The number of neonates increased with increasing temperatures. At a temperature of 25°C no significant differences between the individual treatment groups were observed although the growth was overall inhibited due to pyrimethanil. Besides, at 15 and 20°C it is obvious that daphnids which were fed with contaminated algae had the lowest reproduction and growth rate. The obtained results clearly demonstrate that multiple stress factors can modify the response of daphnids to pollutants. The exposure routes of the contaminant are of minor importance, while temperature and the presence of a predator are the dominant factors impacting the reproduction of D. pulex. It can be concluded that low concentrations of pyrimethanil may disturb the zooplankton community at suboptimal temperature conditions, but the effects will become masked if chaoborid larvae are present. Therefore it seems necessary to observe prospectively if the combination of several stress factors like pesticide exposure and suboptimal temperature may influence the life history and sensitivity of several aquatic invertebrates differently.
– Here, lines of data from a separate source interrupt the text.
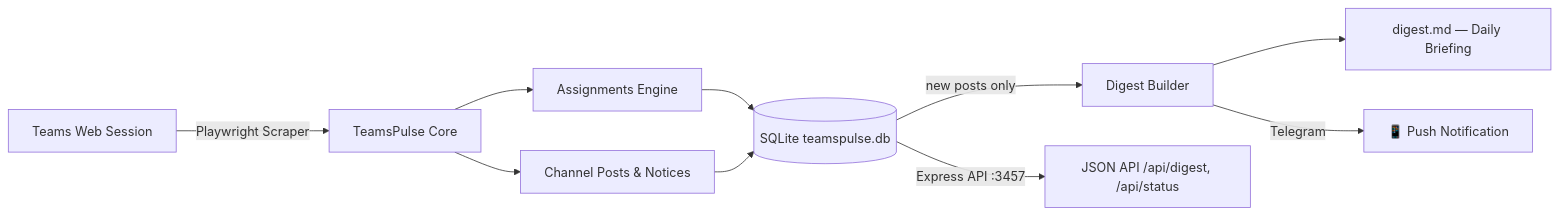
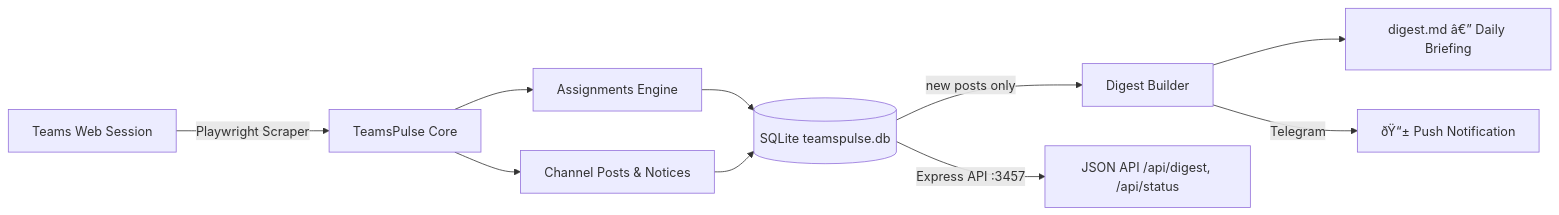
The second of 2 diagrams in README.md (Sa-Alfy/teampulse), drawn with Mermaid before and after one commit. The commit also changed other lines of this file and 1 other file, not shown here.

````diff
--- a/README.md
+++ b/README.md
@@ -56,12 +56,12 @@
 ```mermaid
 flowchart LR
     A[Teams Web Session] -->|Playwright Scraper| B[TeamsPulse Core]
     B --> C[Assignments Engine]
     B --> D[Channel Posts & Notices]
     C --> E[(SQLite teamspulse.db)]
     D --> E
     E -->|new posts only| F[Digest Builder]
-    F --> G[digest.md — Daily Briefing]
-    F -->|Telegram| H[📱 Push Notification]
+    F --> G[digest.md â€” Daily Briefing]
+    F -->|Telegram| H[ðŸ“± Push Notification]
     E -->|Express API :3457| I[JSON API /api/digest, /api/status]
 ```
````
Besides standard test organisms it is inevitable to conduct test with aquatic invertebrate which are not yet considered regularly in ecotoxicological experiments. For example molluscs represent one of the largest phyla of macroinvertebrates with more than 100.000 species, being ecologically and economically important. Therefore, within the present study embryo, juvenile, half- and full-life cycle toxicity tests with the snail Physella acuta were performed to investigate the impact of pollutants on various life stages. Different concentrations of pyrimethanil (0.06-0.5 or 1.0 mg L-1) assessed at three temperatures (15°C, 20°C, 25°C) revealed that pyrimethanil caused concentration-dependent effects independent of temperature. Interestingly, the ecotoxicity of pyrimethanil was higher at lower temperature for the embryo hatching and F1 reproduction, but its ecotoxicity for the growth of juveniles and the F0 reproduction increased with increasing temperature. More specifically, it could have been observed that especially during the reproduction test high mortality rates occurred at the highest concentration of 1 mg L-1 at all temperatures. Due to high mortality rates no snails were available for the F1 at the highest concentrations (0.5 and 1.0 mg L-1). Compared to the F0, overall more egg masses were produced in the F1, being all fertile and no mortality occurred. For the F1-generation the strongest pyrimethanil effects were detected at 15°C. A comparison of effect concentrations between both generations showed that the F1 is more sensitive than the F0.
These results indicate that an exposure over more than one generation may give a better overview of the impact of xenobiotics. With the establishment of an embryo and reproduction test under different temperatures and various concentrations of pyrimethanil with P. acuta we could successfully show that molluscs can respond more sensitive than model organisms and that both, chemical and thermal stressor strongly influence the behaviour of the pulmonates. It can be concluded that the high susceptibility for the fungicide observed in gastropods clearly demonstrates the complexity of pesticide-temperature interactions and the challenge to draw conclusions for the ecotoxicological risk assessment of pesticides under the impact of global climate change.